### WHAT TO PRODUCE
What you give back should match the records word for word.

Structured diff data
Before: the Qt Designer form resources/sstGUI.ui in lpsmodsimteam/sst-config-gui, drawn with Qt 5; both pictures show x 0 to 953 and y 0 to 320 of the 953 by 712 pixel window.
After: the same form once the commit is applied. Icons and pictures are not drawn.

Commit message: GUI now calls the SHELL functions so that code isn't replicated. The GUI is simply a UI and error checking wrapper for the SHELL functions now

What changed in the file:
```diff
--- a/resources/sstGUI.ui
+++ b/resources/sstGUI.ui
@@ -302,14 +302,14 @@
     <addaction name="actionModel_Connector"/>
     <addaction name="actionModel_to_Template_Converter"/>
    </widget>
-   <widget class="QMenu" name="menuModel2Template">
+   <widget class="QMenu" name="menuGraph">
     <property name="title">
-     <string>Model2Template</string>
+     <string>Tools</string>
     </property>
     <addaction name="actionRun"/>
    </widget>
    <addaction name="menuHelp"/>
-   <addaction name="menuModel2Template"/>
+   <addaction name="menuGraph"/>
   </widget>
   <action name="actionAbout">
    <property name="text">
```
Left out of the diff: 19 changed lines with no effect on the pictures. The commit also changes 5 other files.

### YOUR SOLUTION
Before: the Qt Designer form resources/sstGUI.ui in lpsmodsimteam/sst-config-gui, drawn with Qt 5; both pictures show x 0 to 953 and y 0 to 320 of the 953 by 712 pixel window.
After: the same form once the commit is applied. Icons and pictures are not drawn.

Commit message: GUI now calls the SHELL functions so that code isn't replicated. The GUI is simply a UI and error checking wrapper for the SHELL functions now

What changed in the file:
```diff
--- a/resources/sstGUI.ui
+++ b/resources/sstGUI.ui
@@ -302,14 +302,14 @@
     <addaction name="actionModel_Connector"/>
     <addaction name="actionModel_to_Template_Converter"/>
    </widget>
-   <widget class="QMenu" name="menuModel2Template">
+   <widget class="QMenu" name="menuGraph">
     <property name="title">
-     <string>Model2Template</string>
+     <string>Tools</string>
     </property>
     <addaction name="actionRun"/>
    </widget>
    <addaction name="menuHelp"/>
-   <addaction name="menuModel2Template"/>
+   <addaction name="menuGraph"/>
   </widget>
   <action name="actionAbout">
    <property name="text">
```
Left out of the diff: 19 changed lines with no effect on the pictures. The commit also changes 5 other files.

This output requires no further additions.